Over the Thanksgiving holiday the Blue Boutique unexpectedly received the boot from their long-time Sugarhouse location. The owners were fighting their eviction notice in court (prior to being expelled from the building), due to the fact that developer Craig Mechem had yet to receive a demolition permit. Unfortunately, the owners lost their appeal and were forced out of the once diverse Sugarhouse neighborhood earlier than hoped. The same weekend that the boutique got the boot, the moral majority of Salt Lake City reared its ugly head and claimed that the Blue Boutique, which has been a mainstay of Sugarhouse since 1987, had no place in its new location 1393 E 2100 S, a mere two blocks east from their previous location.

Protesters argued that the lingerie store should be labeled as an SOB (sexually oriented business) due to their closet-sized adult room. The room in question occupies 15 percent of the store's sales floor, the maximum percentage allowed before a store can be considered a sexually oriented business. Although the Blue Boutique has never received a violation for their adults-only room, and the room doesn't take up enough space to label the store as a SOB, neighbors argued that the boutique should be banned from setting up shop in the neighborhood commercial zone. The store's new location on 2100 S is adjacent to Sugarhouse Park and a few blocks west of Highland High School. Thankfully, the protesters cries were disregarded, and after speedy construction, the Blue Boutique opened its doors for business at its new location on Wednesday, December 19th, only four days after the originally scheduled opening.

Although the protesters managed to cause quite the media frenzy, co-owner Laura Martinez states that the naysayers had nothing to do with the late opening, and is confident that her store is in absolutely no danger of being pushed out of the new location. "I'm well within the law. [The city] would have to change the laws to not let me in," she says. Martinez is pleased with the new location, although slightly upset with the unexpected process in which the move had to occur.

"I will definitely miss the small business atmosphere," Dionn Nielsen, long time buyer for Blue Boutique says, referring to their old neighborhood. However, both Nielsen and Martinez are optimistic that a small business community might spring up around them again. "That is what happened before, It [Sugarhouse] was all furniture stores. Then we brought in all the other small businesses," Martinez says, "It seems like wherever I go other people come around and they start springing up again."

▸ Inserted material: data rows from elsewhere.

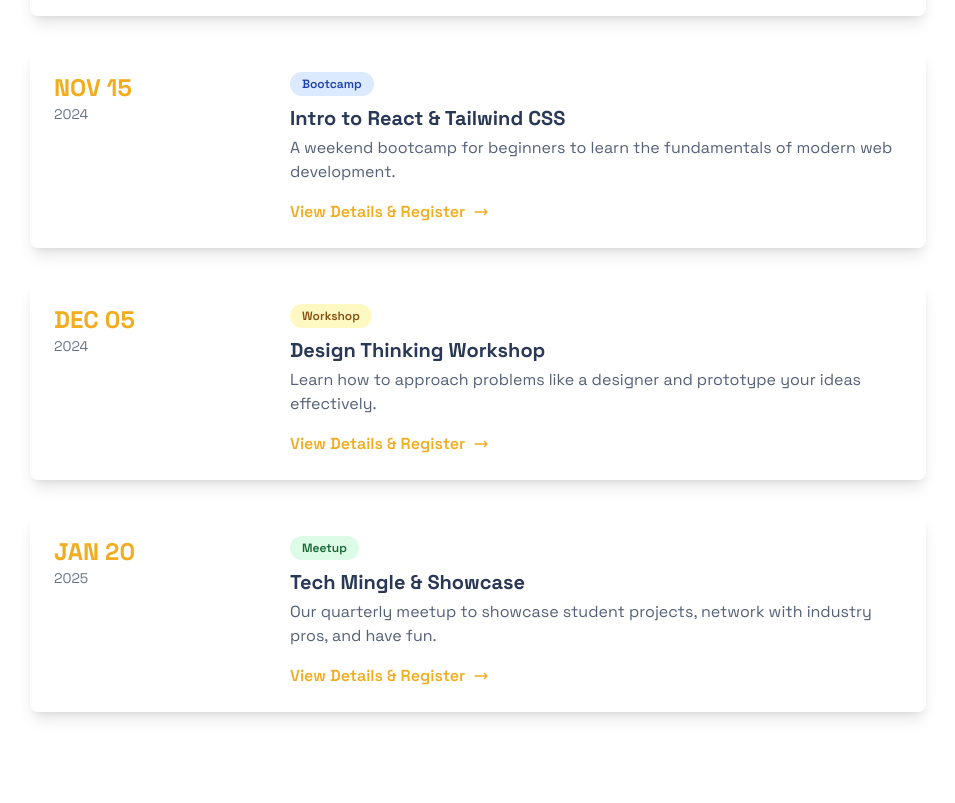
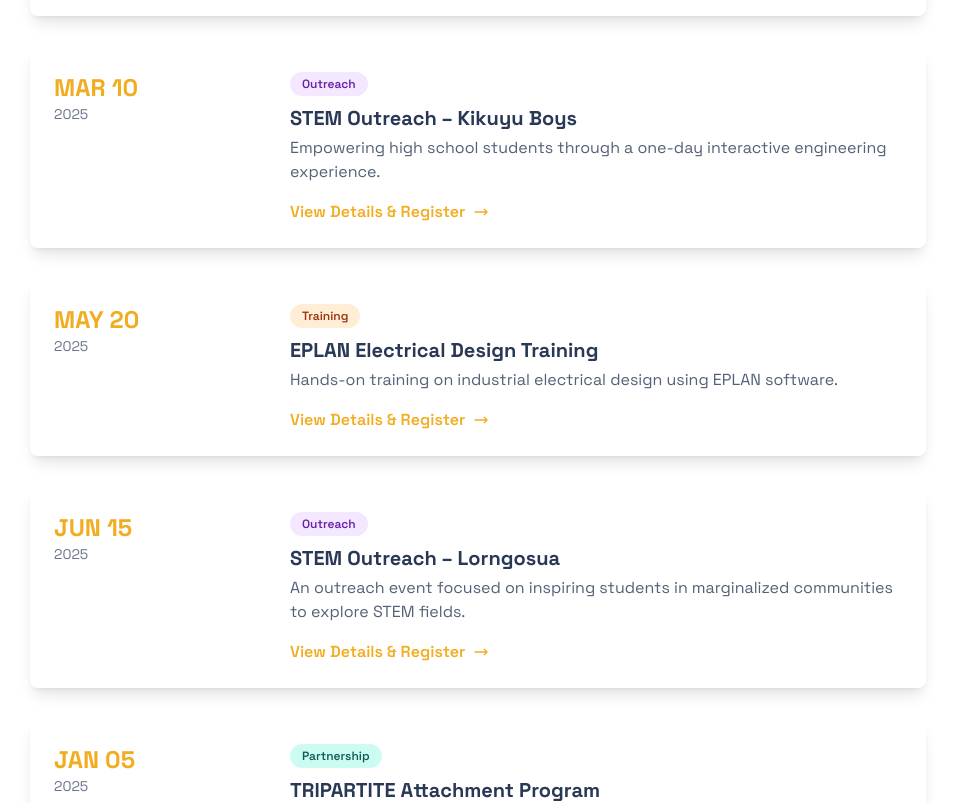
Before and after one commit to 0uma0tieno/the-lads, a React (Vite) app: page / in a window 1280 px wide. Shown: the part 3580-4383 px from the top of the page, without its empty margins (162-1117 px from the left). Built offline with nearby package versions, Linux system fonts and the light colour scheme; no server answers.

Commit message:
added some few details about the things we've been doing

```diff
--- a/src/constants/index.ts
+++ b/src/constants/index.ts
@@ -67,45 +67,56 @@ export const projectsData: Project[] = [
 
 export const eventsData: Event[] = [
   {
-        id: 'hardware-hackathon-2024',
-        date: 'OCT 22, 2024',
-        title: 'Hardware Hackathon: Build The Future',
-        description: 'A 48-hour challenge to create an innovative hardware solution to a real-world problem.',
-        detailedDescription: 'Join us for an intense 48-hour marathon of creativity, collaboration, and caffeine! Teams will be challenged to design, prototype, and build a hardware project that addresses a key issue in sustainability. We provide the components, tools, and mentorship from industry experts. You bring the ideas and the drive. Prizes will be awarded for innovation, technical execution, and impact.',
-        location: 'iHub, Senteu Plaza, Nairobi',
-        imageUrl: 'https://picsum.photos/seed/hackathon/1200/400',
-        type: 'Hackathon'
+    id: 'pcb-design-training',
+    date: 'JAN 01, 2025',
+    title: 'PCB Design Training',
+    description: 'An advanced workshop on printed circuit board (PCB) design using KiCad and prototyping tools.',
+    detailedDescription: 'This 6-week workshop equipped participants with skills to design, simulate, and export custom PCBs. Attendees learned schematic design, board layout, and how to prepare Gerber files for manufacturing using KiCad.',
+    location: 'Multimedia University',
+    imageUrl: 'https://picsum.photos/seed/pcbtraining/1200/400',
+    type: 'Training'
   },
   {
-        id: 'intro-to-react-nov-2024',
-        date: 'NOV 15, 2024',
-        title: 'Intro to React & Tailwind CSS',
-        description: 'A weekend bootcamp for beginners to learn the fundamentals of modern web development.',
-        detailedDescription: 'This two-day, hands-on bootcamp is perfect for anyone looking to kickstart their career in web development. We will cover the core concepts of React, including components, state, and props, and then show you how to build beautiful, responsive UIs rapidly with Tailwind CSS. No prior experience is required, just a laptop and a passion for learning.',
-        location: 'Strathmore University Auditorium',
-        imageUrl: 'https://picsum.photos/seed/bootcamp/1200/400',
-        type: 'Bootcamp'
+    id: 'stem-outreach-kikuyu',
+    date: 'MAR 10, 2025',
+    title: 'STEM Outreach – Kikuyu Boys',
+    description: 'Empowering high school students through a one-day interactive engineering experience.',
+    detailedDescription: 'In this outreach to Kikuyu Boys High School, our team guided students through practical sessions in electronics and programming, giving them a glimpse of what future careers in STEM could look like.',
+    location: 'Kikuyu Boys High School, Kiambu',
+    imageUrl: 'https://picsum.photos/seed/kikuyu/1200/400',
+    type: 'Outreach'
+  },
+
+  {
+    id: 'eplan-electrical-training',
+    date: 'MAY 20, 2025',
+    title: 'EPLAN Electrical Design Training',
+    description: 'Hands-on training on industrial electrical design using EPLAN software.',
+    detailedDescription: 'Participants learned how to create professional-grade wiring diagrams and control panel layouts using EPLAN. The training was ideal for those looking to enter industrial automation or electrical system design.',
+    location: 'Virtual Training',
+    imageUrl: 'https://picsum.photos/seed/eplan/1200/400',
+    type: 'Training'
   },
   {
-        id: 'design-thinking-dec-2024',
-        date: 'DEC 05, 2024',
-        title: 'Design Thinking Workshop',
-        description: 'Learn how to approach problems like a designer and prototype your ideas effectively.',
-        detailedDescription: 'Unlock your creative potential in this interactive workshop on Design Thinking. You will learn the full five-stage process: Empathize, Define, Ideate, Prototype, and Test. Through a series of fun exercises and a team-based challenge, you will learn how to transform complex problems into elegant, user-centric solutions. This skill is invaluable for any aspiring innovator or entrepreneur.',
-        location: 'University of Nairobi, Main Campus',
-        imageUrl: 'https://picsum.photos/seed/workshop/1200/400',
-        type: 'Workshop'
+    id: 'stem outreach Lorngosua',
+    date: 'JUN 15, 2025',
+    title: 'STEM Outreach – Lorngosua',
+    description: 'An outreach event focused on inspiring students in marginalized communities to explore STEM fields.',
+    detailedDescription: 'The Lads team visited Lorngosua in Kajiado County for a full-day STEM outreach. We conducted hands-on sessions in basic electronics, coding, and design thinking, aimed at sparking curiosity and interest in engineering among young learners.',
+    location: 'Lorngosua Primary, Kajiado County',
+    imageUrl: 'https://picsum.photos/seed/lorngosua/1200/400',
+    type: 'Outreach'
   },
   {
-        id: 'tech-mingle-jan-2025',
-        date: 'JAN 20, 2025',
-        title: 'Tech Mingle & Showcase',
-        description: 'Our quarterly meetup to showcase student projects, network with industry pros, and have fun.',
-        detailedDescription: 'Come and see what The Lads have been building! Our quarterly Tech Mingle is a relaxed evening where students showcase their latest projects to peers, mentors, and industry professionals. It is a fantastic opportunity to get inspired, find collaborators for your next big idea, and network with leading tech companies in Kenya. Plus, there will be pizza!',
-        location: 'The Lads HQ',
-        imageUrl: 'https://picsum.photos/seed/mingle/1200/400',
-        type: 'Meetup'
-    },
+    id: 'TRIPARTITE Attachment Program',
+    date: 'JAN 05, 2025',
+    title: 'TRIPARTITE Attachment Program',
+    description: 'Attachment program for MMU and JKUAT students.',
+    detailedDescription: 'In 2025, The Lads secured collaboration with three leading companies to offer structured attachment opportunities. This program provides real-world experience to students from Multimedia University and JKUAT in fields electrical panel design, automation and control.',
+    location: 'Multimedia University of Kenya',
+    imageUrl: 'https://picsum.photos/seed/partnerships/1200/400',
+    type: 'Partnership'
+  }
 ];
 
 export const teamData: TeamMember[] = [
--- a/src/pages/EventDetail.tsx
+++ b/src/pages/EventDetail.tsx
@@ -31,6 +31,15 @@ const EventDetail: React.FC = () => {
       'Hackathon': 'bg-red-100 text-red-800',
       'Workshop': 'bg-yellow-100 text-yellow-800',
       'Meetup': 'bg-green-100 text-green-800',
+      'Outreach': 'bg-purple-100 text-purple-800',
+      'Training': 'bg-orange-100 text-orange-800',
+      'Partnership': 'bg-teal-100 text-teal-800',
+      'Conference': 'bg-pink-100 text-pink-800',
+      'Webinar': 'bg-indigo-100 text-indigo-800',
+      'Networking': 'bg-gray-100 text-gray-800',
+      'Seminar': 'bg-yellow-200 text-yellow-900',
+      'Panel Discussion': 'bg-purple-200 text-purple-900',
+      'Community Event': 'bg-green-200 text-green-900',
   };
 
   return (
--- a/src/pages/Events.tsx
+++ b/src/pages/Events.tsx
@@ -12,6 +12,15 @@ const EventItem: React.FC<{ event: EventType }> = ({ event }) => {
         'Hackathon': 'bg-red-100 text-red-800',
         'Workshop': 'bg-yellow-100 text-yellow-800',
         'Meetup': 'bg-green-100 text-green-800',
+        'Outreach': 'bg-purple-100 text-purple-800',
+        'Training': 'bg-orange-100 text-orange-800',
+        'Partnership': 'bg-teal-100 text-teal-800',
+        'Conference': 'bg-pink-100 text-pink-800',
+        'Webinar': 'bg-indigo-100 text-indigo-800',
+        'Networking': 'bg-gray-100 text-gray-800',
+        'Seminar': 'bg-yellow-200 text-yellow-900',
+        'Panel Discussion': 'bg-purple-200 text-purple-900',
+        'Community Event': 'bg-green-200 text-green-900',
     };
 
     return (
--- a/src/types/index.ts
+++ b/src/types/index.ts
@@ -23,7 +23,7 @@ export interface Event {
   detailedDescription: string;
   location: string;
   imageUrl: string;
-  type: 'Bootcamp' | 'Hackathon' | 'Workshop' | 'Meetup';
+  type: 'Bootcamp' | 'Hackathon' | 'Workshop' | 'Meetup' | 'Outreach' | 'Training' | 'Partnership' | 'Conference' | 'Webinar' | 'Networking' | 'Seminar' | 'Panel Discussion' | 'Community Event';
 }
 
 export interface TeamMember {
```
Lines whose indentation alone changed are shown as unchanged.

Being forced to close down, without warning, right before Christmas, would be hard on any locally-owned business, and the Blue Boutique was no exception. Although sales increased slightly at their other two Salt Lake locations (possibly due to all the free publicity from the protesters) the store still struggled. "We have suffered significant losses from being closed for the holidays," Martinez says, "It's been really hard. I'm down, but I'm not out. I'll make it back." Luckily the store was able to keep the majority of their employees, making the rocky transition to the new location as smooth as possible.

This isn't the first time the Blue Boutique has been picketed. In the spring of 2005, the store faced similar complaints when they relocated their downtown location from Arrow Press Square to North Temple. Concerned community members claimed that the store was too close in proximity to a neighborhood elementary school, but that outcry received little media attention and didn't drag on for nearly as long. "They complained for a couple weeks and then it was over," Martinez says of the picketing that occurred at the North Temple store. She is in no doubt that the controversy over the new Sugarhouse location will fizzle out, and notes that picketers haven't been back to the new Sugarhouse store since its opening.

As Martinez aptly put it, "This is against our constitutional freedoms. They're asking to lose freedoms that we've already been given." Ultimately, the controversy over the Blue Boutique's new Sugarhouse location should serve as a warning. Every few years another unnecessary commotion is created by the minority of citizens who wish to impose their morality on the rest of us.

Be sure to visit the Blue Boutique at their new Sugarhouse location on 1393 E 2100 S, and tell 'em that SLUG sent ya!